Walker Says he got the Job Done on Pension Reform, But Eight Years Later Pension Problems Still Plague Milwaukee County

Since Walker Failed as County Executive, How Can Voters Trust Him as Governor?

Appearing before the Wisconsin Counties Association Annual Conference and Marketplace today, Wisconsin gubernatorial candidate Tom Barrett discussed pension reform, and exposed Scott Walker's ridiculous claim that he reformed the Milwaukee County pension system.

"Everyone in this room understands the need to talk honestly about pension reform and legacy costs," Tom said to the crowd of county officials from every corner of Wisconsin. "I've secured significant pension changes as mayor, and I will fight for important reforms as governor. At the same time, Scott Walker is travelling across Wisconsin saying he got the job done, but he's not telling the truth -- eight years later the crisis he promised to fix is still costing taxpayers their hard-earned money."

Tom continued: "Since Scott Walker's real pension reform record is one of phony claims and failure, how can the people of Wisconsin trust him as governor?"

As mayor, Tom secured higher employee pension contributions for new city hires. And in his specific, detailed plan to Put Madison on a Diet that will save Wisconsin taxpayers more than $1.1 billion every year, Tom proposes real state reforms like eliminating pension bonuses for politicians and top officials, and keeping public pension compensation in line with the private sector. These reforms will make state government more accountable and responsive to the people of Wisconsin.

Conversely, Walker's failure to deliver the change he promised reveals the phoniness of his reform claims.

Massive backdrop payments: Perhaps no other issue symbolizes the Milwaukee County pension crisis more than the exorbitant backdrop payments delivered to county employees. Yet eight years later under Scott Walker's Administration, enormous backdrop payments funded by Milwaukee County taxpayers continue. Among the most recent examples:

June 2010: $3.3 million in county pension backdrop payments issued.
July 2010: $1.3 million in county pension backdrop payments issued.
August 2010: $2.7 million in county pension backdrop payments issued.
"Substantially Noncontributory:" This is how Milwaukee County's own website describes the employee contributions to county pensions. In fact, the county's own documents show how employee contributions to their pensions are optional, and how the County has contributed about $300 for every $1 dollar from employees. On the other hand, as a result of Tom's negotiations as mayor, new city employees now contribute more to their pensions. Walker says as governor he will require state workers to pay the employee share of their pensions, but he hasn't brought that reform to the county -- and he doesn't even pay that contribution himself as county executive.

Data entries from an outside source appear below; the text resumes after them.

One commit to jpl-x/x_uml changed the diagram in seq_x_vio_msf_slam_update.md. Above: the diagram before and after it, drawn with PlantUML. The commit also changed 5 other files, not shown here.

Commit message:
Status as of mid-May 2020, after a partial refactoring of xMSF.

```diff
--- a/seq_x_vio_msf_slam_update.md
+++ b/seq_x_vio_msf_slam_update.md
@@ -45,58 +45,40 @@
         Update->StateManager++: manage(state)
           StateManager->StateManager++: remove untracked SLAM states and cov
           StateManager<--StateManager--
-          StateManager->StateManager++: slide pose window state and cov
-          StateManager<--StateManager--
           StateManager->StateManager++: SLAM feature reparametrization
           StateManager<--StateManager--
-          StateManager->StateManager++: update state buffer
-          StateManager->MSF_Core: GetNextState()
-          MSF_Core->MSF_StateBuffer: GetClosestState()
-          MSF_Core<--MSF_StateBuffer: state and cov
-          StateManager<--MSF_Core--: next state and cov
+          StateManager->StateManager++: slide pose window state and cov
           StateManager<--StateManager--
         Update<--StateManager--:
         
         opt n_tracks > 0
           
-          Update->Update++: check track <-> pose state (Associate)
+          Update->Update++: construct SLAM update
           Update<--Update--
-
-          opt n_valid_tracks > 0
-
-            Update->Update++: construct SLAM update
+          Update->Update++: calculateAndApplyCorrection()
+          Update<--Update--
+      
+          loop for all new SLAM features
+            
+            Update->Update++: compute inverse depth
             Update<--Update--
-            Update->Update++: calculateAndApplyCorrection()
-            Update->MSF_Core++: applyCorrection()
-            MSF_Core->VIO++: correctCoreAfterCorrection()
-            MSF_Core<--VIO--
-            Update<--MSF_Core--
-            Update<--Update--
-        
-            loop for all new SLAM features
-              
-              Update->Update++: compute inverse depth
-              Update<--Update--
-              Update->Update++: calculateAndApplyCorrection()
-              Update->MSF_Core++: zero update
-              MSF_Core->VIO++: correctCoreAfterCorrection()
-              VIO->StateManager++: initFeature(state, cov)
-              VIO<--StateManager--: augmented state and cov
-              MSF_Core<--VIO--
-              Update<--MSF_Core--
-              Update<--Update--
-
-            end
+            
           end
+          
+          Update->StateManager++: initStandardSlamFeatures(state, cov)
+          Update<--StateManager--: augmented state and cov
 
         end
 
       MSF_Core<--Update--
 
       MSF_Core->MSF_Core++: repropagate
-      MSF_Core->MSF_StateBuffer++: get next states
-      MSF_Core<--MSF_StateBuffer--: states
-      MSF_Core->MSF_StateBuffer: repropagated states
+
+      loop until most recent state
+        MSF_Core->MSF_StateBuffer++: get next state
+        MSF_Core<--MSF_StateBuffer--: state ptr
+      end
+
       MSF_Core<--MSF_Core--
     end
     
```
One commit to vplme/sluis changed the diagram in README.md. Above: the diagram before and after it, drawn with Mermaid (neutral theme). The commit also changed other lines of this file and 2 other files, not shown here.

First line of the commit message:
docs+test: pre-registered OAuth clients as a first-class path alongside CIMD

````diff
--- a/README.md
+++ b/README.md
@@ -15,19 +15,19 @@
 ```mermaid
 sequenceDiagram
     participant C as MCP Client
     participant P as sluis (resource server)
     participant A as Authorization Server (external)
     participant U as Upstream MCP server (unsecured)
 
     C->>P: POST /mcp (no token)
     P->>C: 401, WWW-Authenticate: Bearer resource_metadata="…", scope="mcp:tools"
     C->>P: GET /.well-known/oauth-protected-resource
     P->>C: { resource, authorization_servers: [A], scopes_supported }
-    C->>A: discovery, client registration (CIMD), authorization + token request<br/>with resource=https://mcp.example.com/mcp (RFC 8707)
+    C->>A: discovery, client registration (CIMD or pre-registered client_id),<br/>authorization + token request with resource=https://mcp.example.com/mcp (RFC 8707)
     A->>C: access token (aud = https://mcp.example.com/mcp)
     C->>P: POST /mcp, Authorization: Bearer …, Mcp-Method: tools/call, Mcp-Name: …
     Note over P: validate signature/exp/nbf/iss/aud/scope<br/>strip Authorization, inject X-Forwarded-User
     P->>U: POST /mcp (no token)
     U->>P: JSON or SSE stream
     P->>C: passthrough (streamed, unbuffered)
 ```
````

Reckless fiscal mismanagement: In multiple budgets, Scott Walker underfunded the pension account by millions of dollars. When the county pension fund suffered $486 million in market losses during the 2008 national economic collapse, Walker borrowed $400 million to cover the pension shortfalls. In addition to the principal, Walker's borrowing includes $220 million in interest, and a $2 million fee to Wall Street banks. Despite this rampant borrowing, the county's pension fund remains underfunded.

"Scott Walker talks a lot about getting the job done, but a closer look at his record of failed leadership reveals just how false that statement is," said Tom. "The people of Wisconsin want straight talk and honest plans they can trust, not phony claims of reform and a record of broken promises."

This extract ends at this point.